Besides, we have designed a framework based on a model-driven development strategy to generate AR-model editors for working with domain languages. The required steps are similar to the traditional ones required to create modeling tools in the Eclipse ecosystem, such as Sirius. Firstly, the abstract syntax of the DSL must be defined using the Ecore language. Secondly, the concrete syntax will be designed through a new metamodel aimed at defining how the DSL elements are going to be represented in the AR scene. We provide a set of EMF forms to model the AR editors with the underlying metamodel. Then, DSL developers can automatically generate the support tool for the DSL, customize the generated code and even extend it to incorporate the DSL semantics definition, via model interpretation or code generation. Finally, the whole source code has to be compiled and built into the target platform.
To perform code generation, we provide an extension for the Unity IDE. The extension generates C# scripts for both the DSL abstract syntax elements and the AR Editor metamodel elements. This step is internally performed through a Java Acceleo program. In addition, it populates the project’s main scene with GameObjects (fig. 3), according to the nodes, edges and the tool set defined in the concrete syntax. Finally, all of these objects are saved as Unity prefabs to further create new instances in the scenes. However, the code generation is limited, and it requires further development.

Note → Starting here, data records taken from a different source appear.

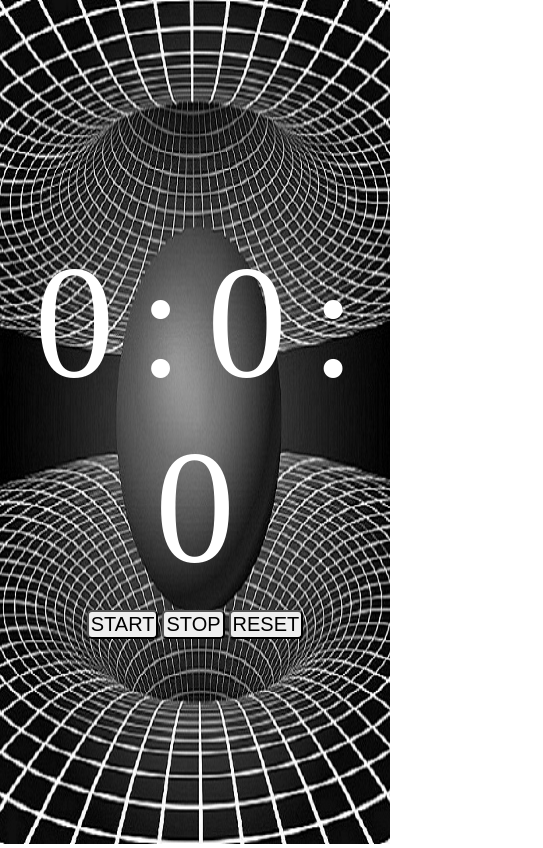
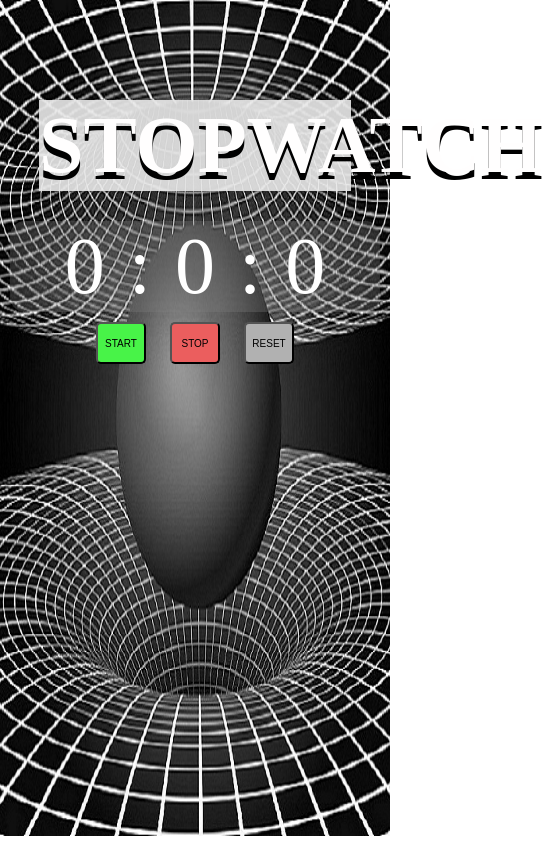
Before and after one commit to Aasmakanwal/Assignment8-Stopwatch, a plain HTML site: page index.html in a window 390 px wide. Shown: the whole page, 543 px wide, since content can reach past the window. Drawn offline with Linux system fonts and the light colour scheme.

Commit message:
Stopwatch complete

```diff
--- a/aap.js
+++ b/aap.js
@@ -20,14 +20,10 @@ function timer(){
         sec = 0
     }
 }
-
-
 function start(){
     if (!interval){
         interval = setInterval(timer, 10)
     }
-
-
 }
 function stop(){
     clearInterval(interval)
--- a/index.html
+++ b/index.html
@@ -11,7 +11,7 @@
 <body>
     <img src="image/image 1.jpg" alt="">
     <div class="main">
-
+        <h1>STOPWATCH</h1>
         <div class="watch">
         <div class="count">
             <span id="min">0</span>
@@ -19,12 +19,15 @@
             <span id="sec">0</span>
             <span>:</span>
             <span id="msec">0</span>
-        </div>
+         </div>
 
         <div class="button">
             <button id="start" onclick="start()">START</button>
             <button id="stop" onclick="stop()">STOP</button>
             <button id="reset" onclick="reset()">RESET</button>
+        </div>
+        <div class="li">
+            <ul id="content"></ul>
         </div>
     </div>
 </div>
--- a/style.css
+++ b/style.css
@@ -5,20 +5,25 @@
 }
 img{
      width: 100%;
-     height: 100vh;
+     height: 99vh;
 }
 .main {
     position: absolute;
-    top: 200px;
+    top: 100px;
     right: 0px;
     left: 0px;
     bottom: 200px;
 }
+.main h1 {
+    color: white;
+    background-color: rgb(233, 233, 233, 0.9);
+    text-align: center;
+    font-size: 5em;
+    width: 40%;
+    margin: auto;
+    text-shadow:0px 7px 0px  rgb(0, 0, 0);
+}
 .watch{
-    /* width: 300px;
-    height: 150px; */
-    /* background-color: rgb(75, 75, 15); */
-    /* margin: auto; */
     text-align: center;
     padding: 30px 10px 20px 10px;
     border-radius: 20px;
@@ -31,19 +36,79 @@ span {
 }
 .count {
     margin-bottom: 10px;
-    /* background-color: rgb(56, 56, 5); */
     border-radius: 15px;
+    width: auto;
+    background-color: rgba(128, 128, 128, 0.3);
 }
 button {
     font-size: 20px;
-     padding: 1px 2px 1px 2px;
-    /*background-color: black;
-    color: white;*/
+    padding: 1px 2px 1px 2px;
     border-radius: 5px ;
     outline: none;
+    margin: 0px 10px 0px 10px;
+    cursor: pointer;
 }
-button:hover {
-    background-color: green;
-    border-radius: 5px;
+#reset {
+    width: 100px;
+    height: 10vh;
+    background-color: rgba(177, 177, 177);
+}
+#stop {
+    width: 100px;
+    height: 10vh;
+    background-color: rgba(235, 94, 94);
+}
+#start {
+    width: 100px;
+    height: 10vh;
+    background-color: rgba(72, 243, 72);
+}
+#stop:hover , #stop:focus{
+    background-color: red;
     color: white;
 }
+#reset:hover , #reset:focus{
+    background-color: gray;
+    color: white;
+}
+#start:hover , #start:focus {
+    background-color: green;
+    color: white;
+}
+@media (max-width: 470px){
+    span {
+        font-size: 5em;
+        color: white;
+        margin-left: 10px;
+        margin-right: 10px;
+    }
+    #reset {
+        width: 50px;
+        height: 5vh;
+        background-color: rgb(177, 177, 177);
+    }
+    #stop {
+        width: 50px;
+        height: 5vh;
+        background-color: rgb(235, 94, 94);
+    }
+    #start {
+        width: 50px;
+        height: 5vh;
+        background-color: rga(72, 243, 72);
+    }
+    button {
+        font-size: 10px;
+    }
+}
+@media (max-width: 1120px){
+    .main h1 {
+        color: rgb(255, 254, 254);
+        text-align: center;
+        font-size: 5em;
+        width: 80%;
+        margin: auto;
+        background-color: rgb(233, 233, 233, 0.9);
+        text-shadow:0px 7px 0px  rgb(0, 0, 0);
+    }
+}
```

The approach and the evaluation conducted is explained in the paper titled “Model-driven development of augmented reality-based editors for domain-specific languages” by Iván Ruiz, Rubén Baena, José Miguel Mota, and Inmaculada Arnedillo. You can download the full paper from the Interaction Design and Architecture(s) Journal website. The initial mobile app was developed by Pablo Mariscal. The source code and resources are available at Github.
This work is only a first step in the development of DSL tools based on extended reality, so further research and development are required.
Assistant Professor at University of Cádiz (Spain). Member of the Software Process Improvement and Formal Methods (SPI-FM) research group. My research fields are Technology-Enhanced Learning and Software Process Improvement. I am interested in end-user development tools based on visual languages, model-driven techniques, and Java full-stack technologies, among others.